**YOUR OBJECTIVE:** Retype all of the entries precisely.

┌────────

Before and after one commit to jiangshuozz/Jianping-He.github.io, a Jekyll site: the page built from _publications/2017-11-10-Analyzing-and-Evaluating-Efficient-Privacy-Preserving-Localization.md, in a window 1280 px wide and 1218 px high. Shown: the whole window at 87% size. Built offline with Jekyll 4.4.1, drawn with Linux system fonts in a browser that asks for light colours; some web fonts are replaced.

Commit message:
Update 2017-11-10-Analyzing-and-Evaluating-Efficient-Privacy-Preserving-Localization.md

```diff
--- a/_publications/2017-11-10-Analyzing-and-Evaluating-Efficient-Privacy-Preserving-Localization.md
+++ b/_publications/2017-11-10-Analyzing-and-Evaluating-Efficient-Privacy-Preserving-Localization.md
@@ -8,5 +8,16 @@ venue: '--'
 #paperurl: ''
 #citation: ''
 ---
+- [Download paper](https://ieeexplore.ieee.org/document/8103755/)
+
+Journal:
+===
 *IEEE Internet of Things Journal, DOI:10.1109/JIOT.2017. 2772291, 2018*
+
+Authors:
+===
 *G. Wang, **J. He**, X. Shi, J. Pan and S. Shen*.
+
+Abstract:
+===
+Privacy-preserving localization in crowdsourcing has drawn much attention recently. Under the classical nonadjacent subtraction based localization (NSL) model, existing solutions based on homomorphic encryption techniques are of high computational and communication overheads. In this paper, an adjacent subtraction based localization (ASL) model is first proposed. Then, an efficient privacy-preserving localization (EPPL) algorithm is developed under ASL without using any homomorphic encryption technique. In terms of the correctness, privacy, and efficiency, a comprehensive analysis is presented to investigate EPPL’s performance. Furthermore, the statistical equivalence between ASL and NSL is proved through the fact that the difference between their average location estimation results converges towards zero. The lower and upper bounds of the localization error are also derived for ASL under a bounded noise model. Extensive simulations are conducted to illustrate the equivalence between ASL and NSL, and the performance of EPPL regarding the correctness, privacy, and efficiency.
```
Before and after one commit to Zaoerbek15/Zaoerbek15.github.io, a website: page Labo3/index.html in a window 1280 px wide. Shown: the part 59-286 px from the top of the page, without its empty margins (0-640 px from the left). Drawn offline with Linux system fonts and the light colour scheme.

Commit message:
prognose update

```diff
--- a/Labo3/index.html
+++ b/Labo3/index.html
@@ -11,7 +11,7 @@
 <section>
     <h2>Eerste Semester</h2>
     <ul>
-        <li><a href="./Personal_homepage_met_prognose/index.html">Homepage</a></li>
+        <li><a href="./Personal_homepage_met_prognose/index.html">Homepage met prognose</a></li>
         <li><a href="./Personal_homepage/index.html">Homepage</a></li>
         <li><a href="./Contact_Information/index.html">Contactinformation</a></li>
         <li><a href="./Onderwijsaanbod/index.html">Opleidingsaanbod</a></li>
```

└────────

**ANSWER:**
Before and after one commit to jiangshuozz/Jianping-He.github.io, a Jekyll site: the page built from _publications/2017-11-10-Analyzing-and-Evaluating-Efficient-Privacy-Preserving-Localization.md, in a window 1280 px wide and 1218 px high. Shown: the whole window at 87% size. Built offline with Jekyll 4.4.1, drawn with Linux system fonts in a browser that asks for light colours; some web fonts are replaced.

Commit message:
Update 2017-11-10-Analyzing-and-Evaluating-Efficient-Privacy-Preserving-Localization.md

```diff
--- a/_publications/2017-11-10-Analyzing-and-Evaluating-Efficient-Privacy-Preserving-Localization.md
+++ b/_publications/2017-11-10-Analyzing-and-Evaluating-Efficient-Privacy-Preserving-Localization.md
@@ -8,5 +8,16 @@ venue: '--'
 #paperurl: ''
 #citation: ''
 ---
+- [Download paper](https://ieeexplore.ieee.org/document/8103755/)
+
+Journal:
+===
 *IEEE Internet of Things Journal, DOI:10.1109/JIOT.2017. 2772291, 2018*
+
+Authors:
+===
 *G. Wang, **J. He**, X. Shi, J. Pan and S. Shen*.
+
+Abstract:
+===
+Privacy-preserving localization in crowdsourcing has drawn much attention recently. Under the classical nonadjacent subtraction based localization (NSL) model, existing solutions based on homomorphic encryption techniques are of high computational and communication overheads. In this paper, an adjacent subtraction based localization (ASL) model is first proposed. Then, an efficient privacy-preserving localization (EPPL) algorithm is developed under ASL without using any homomorphic encryption technique. In terms of the correctness, privacy, and efficiency, a comprehensive analysis is presented to investigate EPPL’s performance. Furthermore, the statistical equivalence between ASL and NSL is proved through the fact that the difference between their average location estimation results converges towards zero. The lower and upper bounds of the localization error are also derived for ASL under a bounded noise model. Extensive simulations are conducted to illustrate the equivalence between ASL and NSL, and the performance of EPPL regarding the correctness, privacy, and efficiency.
```
Before and after one commit to Zaoerbek15/Zaoerbek15.github.io, a website: page Labo3/index.html in a window 1280 px wide. Shown: the part 59-286 px from the top of the page, without its empty margins (0-640 px from the left). Drawn offline with Linux system fonts and the light colour scheme.

Commit message:
prognose update

```diff
--- a/Labo3/index.html
+++ b/Labo3/index.html
@@ -11,7 +11,7 @@
 <section>
     <h2>Eerste Semester</h2>
     <ul>
-        <li><a href="./Personal_homepage_met_prognose/index.html">Homepage</a></li>
+        <li><a href="./Personal_homepage_met_prognose/index.html">Homepage met prognose</a></li>
         <li><a href="./Personal_homepage/index.html">Homepage</a></li>
         <li><a href="./Contact_Information/index.html">Contactinformation</a></li>
         <li><a href="./Onderwijsaanbod/index.html">Opleidingsaanbod</a></li>
```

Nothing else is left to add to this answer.